Common Ant Species: Ghost Ants


In the world of ants, ghost ants are cool. The species gets its name from their translucent legs and abdomens which seem to vanish in thin air when foraging on light surfaces. Adding to the ghost ant’s coolness factor is the fact you can see the color of the food they eat, thanks to their ghostly transparency. As the saying goes, you are what you eat.



Ghost ants are extremely small and pale in color, which makes them difficult to see. Workers are all the same size (monomorphic). Ghost ants can be distinguished from other ant species by the following characteristics:

Ghost Ants
  • Extremely small, about 1/16-inch long
  • Antennae divided into 12 segments that gradually thicken closer to the tip
  • Head and thorax are very dark in color. Abdomen, legs and antennae are a pale milky white
  • Hairless
  • No sting
  • Ghost ants are related to odorous house ants, and both emit a coconut-like odor when crushed



Ghost ants are highly adaptable nesters, capable of living outdoors and indoors. Outside, they make their nests in the ground near stones, logs or woodpiles, and even moist grass and plant stems.

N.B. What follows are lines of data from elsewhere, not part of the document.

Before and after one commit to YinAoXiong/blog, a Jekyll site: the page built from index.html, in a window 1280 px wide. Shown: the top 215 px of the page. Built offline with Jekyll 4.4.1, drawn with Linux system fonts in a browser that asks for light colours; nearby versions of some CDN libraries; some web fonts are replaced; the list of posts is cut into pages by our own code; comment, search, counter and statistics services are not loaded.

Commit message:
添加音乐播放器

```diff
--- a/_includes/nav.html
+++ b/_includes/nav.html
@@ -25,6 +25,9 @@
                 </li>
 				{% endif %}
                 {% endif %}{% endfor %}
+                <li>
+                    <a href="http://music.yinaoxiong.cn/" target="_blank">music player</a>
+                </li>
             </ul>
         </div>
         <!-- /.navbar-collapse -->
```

Ghost ants enter buildings on trails that they make along the ground. They also enter houses by trailing on utility lines or tree limbs and shrubs that touch the house. When ghost ants make nests indoors, it is usually inside wall voids or behind cabinets and baseboards. They will also build nests in flowerpots or other moist areas.

Ghost ant colonies have multiple queens and may split into several nests. Ghost ants trail in a slow moving line between nests and can often be seen carrying their larvae and pupae to new locations. When disturbed, worker ants will scatter and run around erratically. Inside the home, ghost ants are usually seen in kitchens and bathrooms, searching for moisture and food.

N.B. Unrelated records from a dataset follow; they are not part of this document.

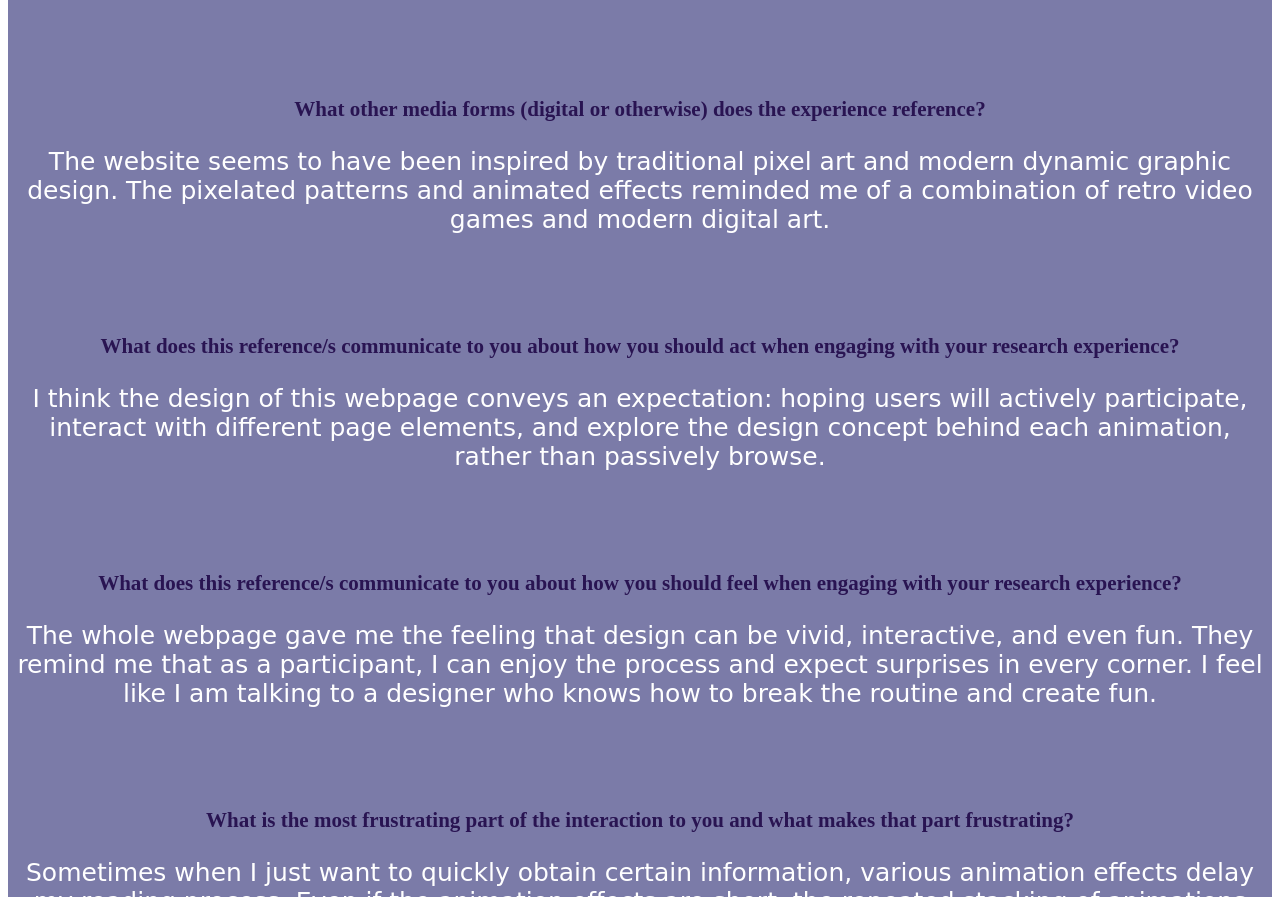
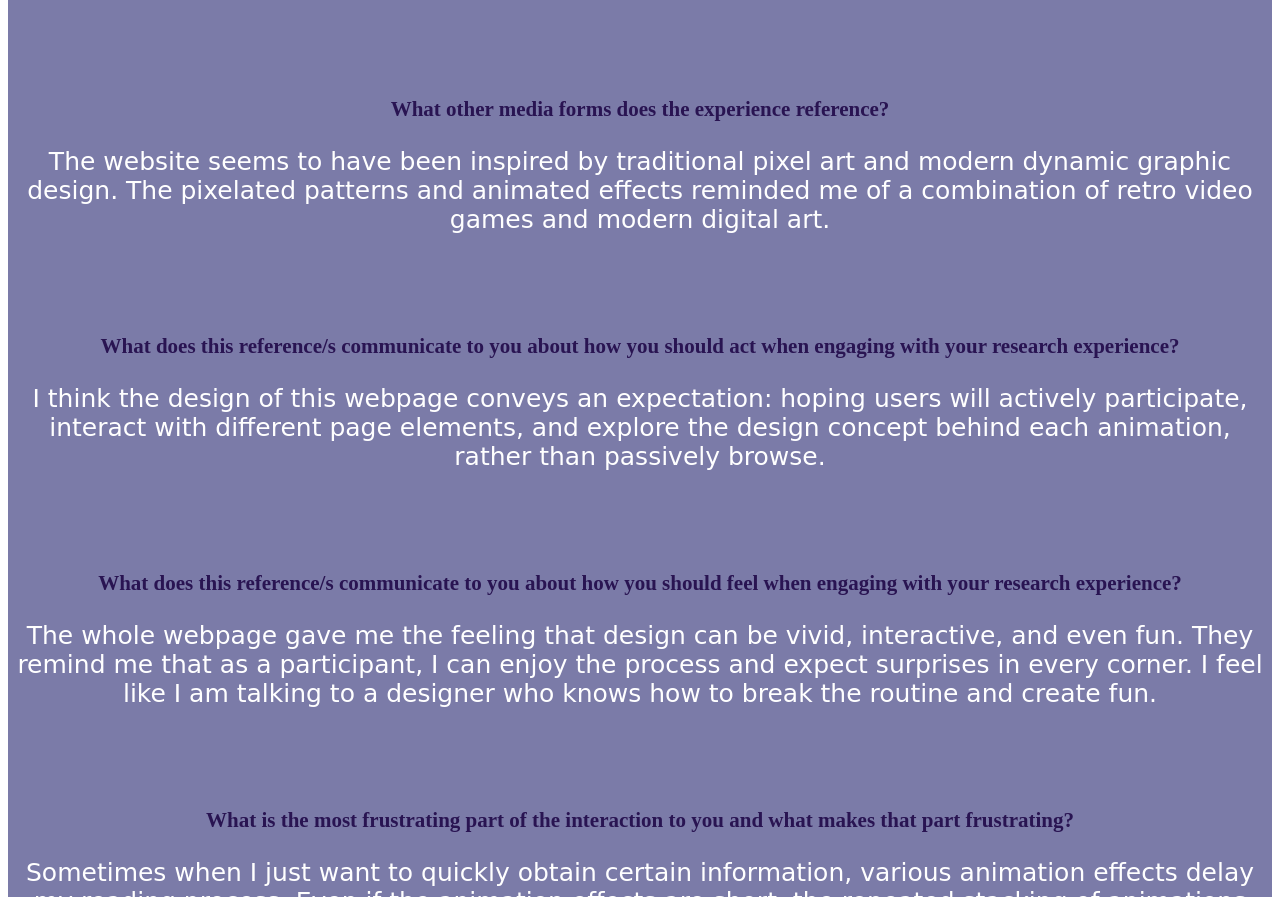
Before and after one commit to RuijianSun926/RuijianSun926.github.io, a plain HTML site: page Assignment1/index.html in a window 1280 px wide. Shown: the part 2545-3442 px from the top of the page. Drawn offline with Linux system fonts and the light colour scheme; a web font is replaced by a local one.

Commit message:
Update index.html

```diff
--- a/Assignment1/index.html
+++ b/Assignment1/index.html
@@ -35,7 +35,7 @@
         <p class="center with-margin3 single-day-regular color-white">The interactive animations retain enough appeal, the animations' simplicity, fluidity, and creativity make people want to trigger them again, unable to resist watching several times. This design also entices users to maintain long-term interaction and participation.</p>
 
         <h2 class="center with-margin2 rubik-scribble-regular color-white">Week 3</h2>
-        <h3 class="center color-purple">What other media forms (digital or otherwise) does the experience reference?</h3>
+        <h3 class="center color-purple">What other media forms does the experience reference?</h3>
         <p class="center with-margin2 single-day-regular color-white">The website seems to have been inspired by traditional pixel art and modern dynamic graphic design. The pixelated patterns and animated effects reminded me of a combination of retro video games and modern digital art.</p>
         <h3 class="center color-purple">What does this reference/s communicate to you about how you should act when engaging with your research experience?</h3>
         <p class="center with-margin2 single-day-regular color-white">I think the design of this webpage conveys an expectation: hoping users will actively participate, interact with different page elements, and explore the design concept behind each animation, rather than passively browse.</p>
```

The ghost ant is a tropical species, found mainly in south and central Florida. In northern states, these ants have been known to survive only in heated buildings and greenhouses.



Ghost ants eat honeydew that they collect from aphids and other plant-feeding insects. The worker ants also gather insects to feed the colony. When they are indoors, ghost ants usually prefer sweets.


Control Options

Liquid Bait Stake

Ghost ants are constantly on the move from nest to nest and use random patterns when foraging for food. Look for ghost ants in or around kitchens, bathrooms and other moisture sources to locate the colonies.

TERRO® liquid ant baits contain a combination of borax, water and sugar that is extremely attractive to foraging ghost ants on the hunt for food and water. While the ant bait will ultimately kill the worker ant, it interferes with the ant's digestive system and works slowly enough that the worker has time to get back and share the bait with the rest of the colony. Remove other food sources when baiting and leave the bait in place, undisturbed, once the ants begin feeding on it.

You can also treat ghost ants with a contact killer spray. With this line of defense, you can treat the ant nests and surrounding areas directly. You can also treat the places where ants enter your home, like windows and doorways.

Ant dust can also be used indoors and outdoors to treat ghost ants. When placed at nest entrances with an active colony, ant dust can cover a large surface area and help prevent invasions.